GIVEN INFORMATION:
------------------------------------------------

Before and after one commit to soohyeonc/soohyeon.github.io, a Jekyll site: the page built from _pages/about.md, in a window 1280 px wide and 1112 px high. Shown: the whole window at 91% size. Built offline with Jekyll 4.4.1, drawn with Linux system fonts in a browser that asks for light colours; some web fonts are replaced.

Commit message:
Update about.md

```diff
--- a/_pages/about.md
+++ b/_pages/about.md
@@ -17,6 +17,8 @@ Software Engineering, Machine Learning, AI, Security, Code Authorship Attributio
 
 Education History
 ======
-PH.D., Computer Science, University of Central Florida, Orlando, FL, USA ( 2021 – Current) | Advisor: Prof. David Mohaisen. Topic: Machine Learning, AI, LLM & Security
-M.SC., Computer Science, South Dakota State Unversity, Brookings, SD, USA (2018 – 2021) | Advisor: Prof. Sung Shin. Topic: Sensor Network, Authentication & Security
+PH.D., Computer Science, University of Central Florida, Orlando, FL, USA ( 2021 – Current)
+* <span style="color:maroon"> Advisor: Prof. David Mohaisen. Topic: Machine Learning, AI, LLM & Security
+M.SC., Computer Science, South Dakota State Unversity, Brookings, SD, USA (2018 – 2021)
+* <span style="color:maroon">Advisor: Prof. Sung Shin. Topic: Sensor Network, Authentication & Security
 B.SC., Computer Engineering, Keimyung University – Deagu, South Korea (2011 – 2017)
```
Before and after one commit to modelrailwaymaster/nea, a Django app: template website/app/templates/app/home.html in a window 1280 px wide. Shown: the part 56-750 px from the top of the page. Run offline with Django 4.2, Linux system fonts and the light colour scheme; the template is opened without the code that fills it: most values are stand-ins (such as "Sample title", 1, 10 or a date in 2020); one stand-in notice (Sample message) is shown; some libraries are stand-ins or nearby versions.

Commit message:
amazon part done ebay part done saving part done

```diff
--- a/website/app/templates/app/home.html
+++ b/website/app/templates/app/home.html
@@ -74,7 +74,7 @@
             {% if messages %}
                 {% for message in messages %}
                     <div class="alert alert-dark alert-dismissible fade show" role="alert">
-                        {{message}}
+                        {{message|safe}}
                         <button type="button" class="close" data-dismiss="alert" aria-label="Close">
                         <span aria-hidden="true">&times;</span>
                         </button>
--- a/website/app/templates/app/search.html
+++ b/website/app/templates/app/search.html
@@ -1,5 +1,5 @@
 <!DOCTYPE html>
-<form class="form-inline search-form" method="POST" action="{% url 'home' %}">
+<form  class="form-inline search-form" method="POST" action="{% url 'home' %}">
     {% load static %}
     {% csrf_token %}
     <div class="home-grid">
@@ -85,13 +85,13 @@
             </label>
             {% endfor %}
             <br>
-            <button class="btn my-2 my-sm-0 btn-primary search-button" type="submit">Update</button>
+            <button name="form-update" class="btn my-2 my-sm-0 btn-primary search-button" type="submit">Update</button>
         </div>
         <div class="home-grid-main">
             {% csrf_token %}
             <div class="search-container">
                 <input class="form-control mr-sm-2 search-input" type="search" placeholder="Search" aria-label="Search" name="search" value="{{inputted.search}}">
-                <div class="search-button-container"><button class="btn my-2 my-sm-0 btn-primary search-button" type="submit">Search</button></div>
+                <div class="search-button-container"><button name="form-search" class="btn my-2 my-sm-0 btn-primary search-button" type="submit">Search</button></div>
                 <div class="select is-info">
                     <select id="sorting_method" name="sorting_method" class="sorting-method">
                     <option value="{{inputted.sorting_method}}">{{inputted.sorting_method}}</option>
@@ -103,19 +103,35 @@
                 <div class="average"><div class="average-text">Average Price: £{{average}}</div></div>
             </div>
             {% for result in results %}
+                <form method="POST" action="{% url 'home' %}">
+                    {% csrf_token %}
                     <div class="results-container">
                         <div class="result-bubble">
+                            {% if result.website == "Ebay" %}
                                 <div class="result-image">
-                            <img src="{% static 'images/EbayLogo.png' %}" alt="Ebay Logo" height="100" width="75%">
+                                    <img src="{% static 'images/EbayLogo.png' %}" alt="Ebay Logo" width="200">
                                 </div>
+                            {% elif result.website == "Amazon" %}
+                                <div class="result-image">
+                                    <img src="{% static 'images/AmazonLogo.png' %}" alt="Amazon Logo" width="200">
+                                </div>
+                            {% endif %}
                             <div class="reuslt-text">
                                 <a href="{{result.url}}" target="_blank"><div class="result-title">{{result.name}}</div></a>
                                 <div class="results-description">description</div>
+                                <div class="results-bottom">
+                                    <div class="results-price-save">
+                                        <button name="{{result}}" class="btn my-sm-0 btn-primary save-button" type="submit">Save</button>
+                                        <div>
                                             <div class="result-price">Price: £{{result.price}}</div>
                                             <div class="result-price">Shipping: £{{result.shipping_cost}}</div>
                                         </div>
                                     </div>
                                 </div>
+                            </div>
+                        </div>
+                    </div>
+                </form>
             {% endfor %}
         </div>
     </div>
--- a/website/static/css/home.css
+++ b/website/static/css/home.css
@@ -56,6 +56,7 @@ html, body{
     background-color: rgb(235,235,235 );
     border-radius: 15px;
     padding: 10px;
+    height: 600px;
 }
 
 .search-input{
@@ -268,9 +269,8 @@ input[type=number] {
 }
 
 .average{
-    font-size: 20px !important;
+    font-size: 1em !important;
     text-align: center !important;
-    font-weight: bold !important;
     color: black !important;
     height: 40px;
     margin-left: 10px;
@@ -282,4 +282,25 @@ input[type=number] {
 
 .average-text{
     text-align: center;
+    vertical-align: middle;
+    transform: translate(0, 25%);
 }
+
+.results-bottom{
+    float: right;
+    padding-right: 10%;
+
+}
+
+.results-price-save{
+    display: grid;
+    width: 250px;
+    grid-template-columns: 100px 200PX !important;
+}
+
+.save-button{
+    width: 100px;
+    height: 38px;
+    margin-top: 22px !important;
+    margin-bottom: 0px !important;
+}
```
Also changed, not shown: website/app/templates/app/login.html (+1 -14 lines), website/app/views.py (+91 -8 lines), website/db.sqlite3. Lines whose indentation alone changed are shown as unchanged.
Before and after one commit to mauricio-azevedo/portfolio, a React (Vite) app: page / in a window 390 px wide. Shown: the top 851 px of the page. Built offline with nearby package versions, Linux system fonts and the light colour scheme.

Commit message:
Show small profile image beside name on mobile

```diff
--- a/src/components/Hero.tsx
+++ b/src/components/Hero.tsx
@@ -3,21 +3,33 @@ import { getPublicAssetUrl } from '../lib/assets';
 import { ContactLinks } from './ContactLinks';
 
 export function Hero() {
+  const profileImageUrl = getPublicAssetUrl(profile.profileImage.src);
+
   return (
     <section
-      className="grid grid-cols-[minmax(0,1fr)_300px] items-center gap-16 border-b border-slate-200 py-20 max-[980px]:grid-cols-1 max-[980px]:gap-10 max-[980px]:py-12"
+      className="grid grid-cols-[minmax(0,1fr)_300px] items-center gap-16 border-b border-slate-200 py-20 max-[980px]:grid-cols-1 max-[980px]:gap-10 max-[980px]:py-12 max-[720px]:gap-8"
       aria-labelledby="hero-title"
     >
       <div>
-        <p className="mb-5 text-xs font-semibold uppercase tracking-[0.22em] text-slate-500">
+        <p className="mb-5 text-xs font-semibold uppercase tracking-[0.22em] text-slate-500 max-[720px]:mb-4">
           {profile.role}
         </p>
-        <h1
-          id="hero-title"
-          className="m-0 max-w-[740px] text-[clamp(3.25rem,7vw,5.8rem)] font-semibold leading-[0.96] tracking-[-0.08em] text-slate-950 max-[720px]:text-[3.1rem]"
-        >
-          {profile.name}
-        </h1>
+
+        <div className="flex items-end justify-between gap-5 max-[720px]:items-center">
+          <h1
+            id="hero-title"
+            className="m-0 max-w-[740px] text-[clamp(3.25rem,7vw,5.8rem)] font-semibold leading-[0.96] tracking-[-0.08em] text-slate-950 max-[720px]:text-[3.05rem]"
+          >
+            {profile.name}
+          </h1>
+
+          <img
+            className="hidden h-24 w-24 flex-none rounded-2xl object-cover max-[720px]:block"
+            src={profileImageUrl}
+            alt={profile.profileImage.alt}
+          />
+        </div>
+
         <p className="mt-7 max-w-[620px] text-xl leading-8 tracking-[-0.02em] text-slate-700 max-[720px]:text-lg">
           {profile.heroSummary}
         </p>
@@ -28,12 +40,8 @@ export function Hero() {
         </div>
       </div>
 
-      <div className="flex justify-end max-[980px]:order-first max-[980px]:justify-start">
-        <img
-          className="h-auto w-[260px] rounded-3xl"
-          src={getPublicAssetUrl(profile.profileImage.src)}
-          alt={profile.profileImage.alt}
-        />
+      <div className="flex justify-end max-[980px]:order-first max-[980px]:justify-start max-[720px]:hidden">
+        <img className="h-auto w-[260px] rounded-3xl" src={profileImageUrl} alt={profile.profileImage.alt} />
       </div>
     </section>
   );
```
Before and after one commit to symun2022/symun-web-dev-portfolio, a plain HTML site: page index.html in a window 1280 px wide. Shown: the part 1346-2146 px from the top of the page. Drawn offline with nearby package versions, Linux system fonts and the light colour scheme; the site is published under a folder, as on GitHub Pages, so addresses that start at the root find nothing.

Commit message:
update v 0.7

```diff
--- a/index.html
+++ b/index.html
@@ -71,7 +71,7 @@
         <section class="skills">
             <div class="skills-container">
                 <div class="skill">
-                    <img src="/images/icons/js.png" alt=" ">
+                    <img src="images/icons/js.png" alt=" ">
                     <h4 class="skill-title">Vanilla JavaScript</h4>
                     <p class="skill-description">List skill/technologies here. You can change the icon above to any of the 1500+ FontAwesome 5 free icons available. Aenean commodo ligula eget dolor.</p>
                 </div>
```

------------------------------------------------

WHAT TO WORK ON:
Show the lines in the entries above that include the string "Science".

EXPECTED ANSWER:
-PH.D., Computer Science, University of Central Florida, Orlando, FL, USA ( 2021 – Current) | Advisor: Prof. David Mohaisen. Topic: Machine Learning, AI, LLM & Security
-M.SC., Computer Science, South Dakota State Unversity, Brookings, SD, USA (2018 – 2021) | Advisor: Prof. Sung Shin. Topic: Sensor Network, Authentication & Security
+PH.D., Computer Science, University of Central Florida, Orlando, FL, USA ( 2021 – Current)
+M.SC., Computer Science, South Dakota State Unversity, Brookings, SD, USA (2018 – 2021)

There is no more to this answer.